Now, some of the things that I've heard from other Evangelically-based faiths about the church and about the issue with blacks being denied the priesthood back before '78 and so on and so forth, some of that has sort of circulated, but it hasn't really picked up on the - the media hasn't picked up on that. I think they're staying away from these sort of very polemical hot button issues that made the track from President Obama's candidacy - I mean, re-candidacy, in my opinion. So it's been a good thing, as far as I'm concerned.
MARTIN: Boyd Petersen, final word?
PETERSEN: Well, I think, you know, it's really helped in the national sphere to help people realize some of the prejudices they've had about Mormons and get rid of some of those stereotypes, but I think it's also helped us as a church to grow up, in a sense. We're a very young denomination. We've been around for just a few - you know, 100 and something years.
So this is forcing us to kind of take the national stage and I think we're engaging more than we ever have with the national and the world and I think that's very positive for us. I think we're really taking leaps and strides in terms of just becoming more grown up.

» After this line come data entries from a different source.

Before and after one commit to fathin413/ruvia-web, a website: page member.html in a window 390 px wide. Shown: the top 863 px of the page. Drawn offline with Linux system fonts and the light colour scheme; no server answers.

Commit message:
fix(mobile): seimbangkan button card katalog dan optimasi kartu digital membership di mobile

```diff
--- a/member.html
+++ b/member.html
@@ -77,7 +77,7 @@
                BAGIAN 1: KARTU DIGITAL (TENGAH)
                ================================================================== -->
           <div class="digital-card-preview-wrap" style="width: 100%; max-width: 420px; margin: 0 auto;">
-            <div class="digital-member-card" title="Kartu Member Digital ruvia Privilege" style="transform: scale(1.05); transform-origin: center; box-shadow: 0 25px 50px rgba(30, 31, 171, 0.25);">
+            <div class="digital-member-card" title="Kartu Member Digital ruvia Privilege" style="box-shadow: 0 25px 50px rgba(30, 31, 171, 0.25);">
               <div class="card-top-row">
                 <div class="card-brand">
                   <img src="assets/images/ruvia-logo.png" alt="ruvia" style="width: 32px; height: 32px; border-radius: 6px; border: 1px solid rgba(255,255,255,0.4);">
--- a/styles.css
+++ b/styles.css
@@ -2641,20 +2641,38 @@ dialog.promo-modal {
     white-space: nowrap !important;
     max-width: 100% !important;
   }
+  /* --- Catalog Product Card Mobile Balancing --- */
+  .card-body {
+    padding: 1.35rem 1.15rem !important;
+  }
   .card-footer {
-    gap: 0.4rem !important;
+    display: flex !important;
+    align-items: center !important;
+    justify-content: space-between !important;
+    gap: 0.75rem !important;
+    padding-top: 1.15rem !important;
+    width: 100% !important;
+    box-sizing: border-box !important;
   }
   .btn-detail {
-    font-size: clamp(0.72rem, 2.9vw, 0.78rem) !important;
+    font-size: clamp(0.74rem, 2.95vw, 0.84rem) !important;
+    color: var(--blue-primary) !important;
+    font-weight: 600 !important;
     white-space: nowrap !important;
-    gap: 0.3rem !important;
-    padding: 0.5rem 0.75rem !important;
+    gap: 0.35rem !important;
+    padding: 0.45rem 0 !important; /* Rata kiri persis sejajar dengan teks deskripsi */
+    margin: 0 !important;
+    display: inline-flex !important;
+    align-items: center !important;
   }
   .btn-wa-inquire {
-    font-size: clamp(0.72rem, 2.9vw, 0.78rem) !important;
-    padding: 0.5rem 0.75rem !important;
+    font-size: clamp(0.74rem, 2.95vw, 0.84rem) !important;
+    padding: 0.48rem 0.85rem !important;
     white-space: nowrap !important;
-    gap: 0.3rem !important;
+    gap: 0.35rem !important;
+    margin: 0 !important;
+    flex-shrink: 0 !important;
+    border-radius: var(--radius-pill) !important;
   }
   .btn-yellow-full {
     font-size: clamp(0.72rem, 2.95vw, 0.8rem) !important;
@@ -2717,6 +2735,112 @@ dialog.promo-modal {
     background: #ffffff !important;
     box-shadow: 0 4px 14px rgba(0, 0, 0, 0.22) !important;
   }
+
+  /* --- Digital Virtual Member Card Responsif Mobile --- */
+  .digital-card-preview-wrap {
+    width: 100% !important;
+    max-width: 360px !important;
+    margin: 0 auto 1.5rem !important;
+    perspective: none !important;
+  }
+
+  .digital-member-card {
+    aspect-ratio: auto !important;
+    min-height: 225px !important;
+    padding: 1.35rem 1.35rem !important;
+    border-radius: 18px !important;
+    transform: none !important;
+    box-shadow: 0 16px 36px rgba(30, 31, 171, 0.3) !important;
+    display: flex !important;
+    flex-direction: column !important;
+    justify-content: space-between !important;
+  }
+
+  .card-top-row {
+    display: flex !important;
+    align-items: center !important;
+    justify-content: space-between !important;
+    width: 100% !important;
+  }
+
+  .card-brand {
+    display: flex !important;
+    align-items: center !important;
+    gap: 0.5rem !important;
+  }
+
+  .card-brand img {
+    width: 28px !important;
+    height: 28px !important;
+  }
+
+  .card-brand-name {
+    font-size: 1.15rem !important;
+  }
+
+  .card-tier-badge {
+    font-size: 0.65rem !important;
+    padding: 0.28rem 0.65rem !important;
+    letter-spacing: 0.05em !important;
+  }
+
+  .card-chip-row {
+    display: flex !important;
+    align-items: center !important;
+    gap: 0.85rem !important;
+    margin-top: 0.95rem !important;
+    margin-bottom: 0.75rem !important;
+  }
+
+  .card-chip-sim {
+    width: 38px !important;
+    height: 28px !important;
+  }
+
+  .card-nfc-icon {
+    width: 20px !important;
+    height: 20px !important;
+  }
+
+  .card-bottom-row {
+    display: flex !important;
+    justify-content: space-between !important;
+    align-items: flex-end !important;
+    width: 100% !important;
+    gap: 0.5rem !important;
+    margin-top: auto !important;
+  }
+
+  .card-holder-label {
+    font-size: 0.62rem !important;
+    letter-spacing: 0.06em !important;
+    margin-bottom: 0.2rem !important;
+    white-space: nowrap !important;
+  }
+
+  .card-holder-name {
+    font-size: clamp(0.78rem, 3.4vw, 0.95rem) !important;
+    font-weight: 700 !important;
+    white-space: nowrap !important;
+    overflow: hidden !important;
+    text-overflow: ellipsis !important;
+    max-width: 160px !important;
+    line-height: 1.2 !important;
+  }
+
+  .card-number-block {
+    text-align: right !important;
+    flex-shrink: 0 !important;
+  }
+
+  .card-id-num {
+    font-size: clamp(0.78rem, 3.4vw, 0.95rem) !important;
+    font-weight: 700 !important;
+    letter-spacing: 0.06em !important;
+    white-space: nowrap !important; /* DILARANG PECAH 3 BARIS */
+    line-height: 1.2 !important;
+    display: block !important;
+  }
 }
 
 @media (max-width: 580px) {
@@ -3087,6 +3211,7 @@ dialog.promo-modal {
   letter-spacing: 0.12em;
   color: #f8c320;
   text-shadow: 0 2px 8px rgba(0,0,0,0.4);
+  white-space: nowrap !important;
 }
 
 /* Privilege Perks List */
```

MARTIN: Boyd Petersen is a professor of Mormon studies at Utah Valley University. He joined us from the studios of KBYU in Provo, Utah. Darron Smith is a professor in the health sciences program at A.T. Still University in Arizona. He's also the co-editor of the book, "Black and Mormon." He joined us from KMUW in Wichita, Kansas. And Crystal Young-Otterstrom is the state chair of LDS Dems. That's an official caucus of Utah's State Democratic Party. She joined us from Charlotte, North Carolina, where the Democratic National Convention is meeting.
Thank you all so much for speaking with us.
YOUNG-OTTERSTROM: Thank you.
SMITH: Thank you.
PETERSEN: Thank you.
NPR transcripts are created on a rush deadline by a contractor for NPR, and accuracy and availability may vary. This text may not be in its final form and may be updated or revised in the future. Please be aware that the authoritative record of NPR's programming is the audio.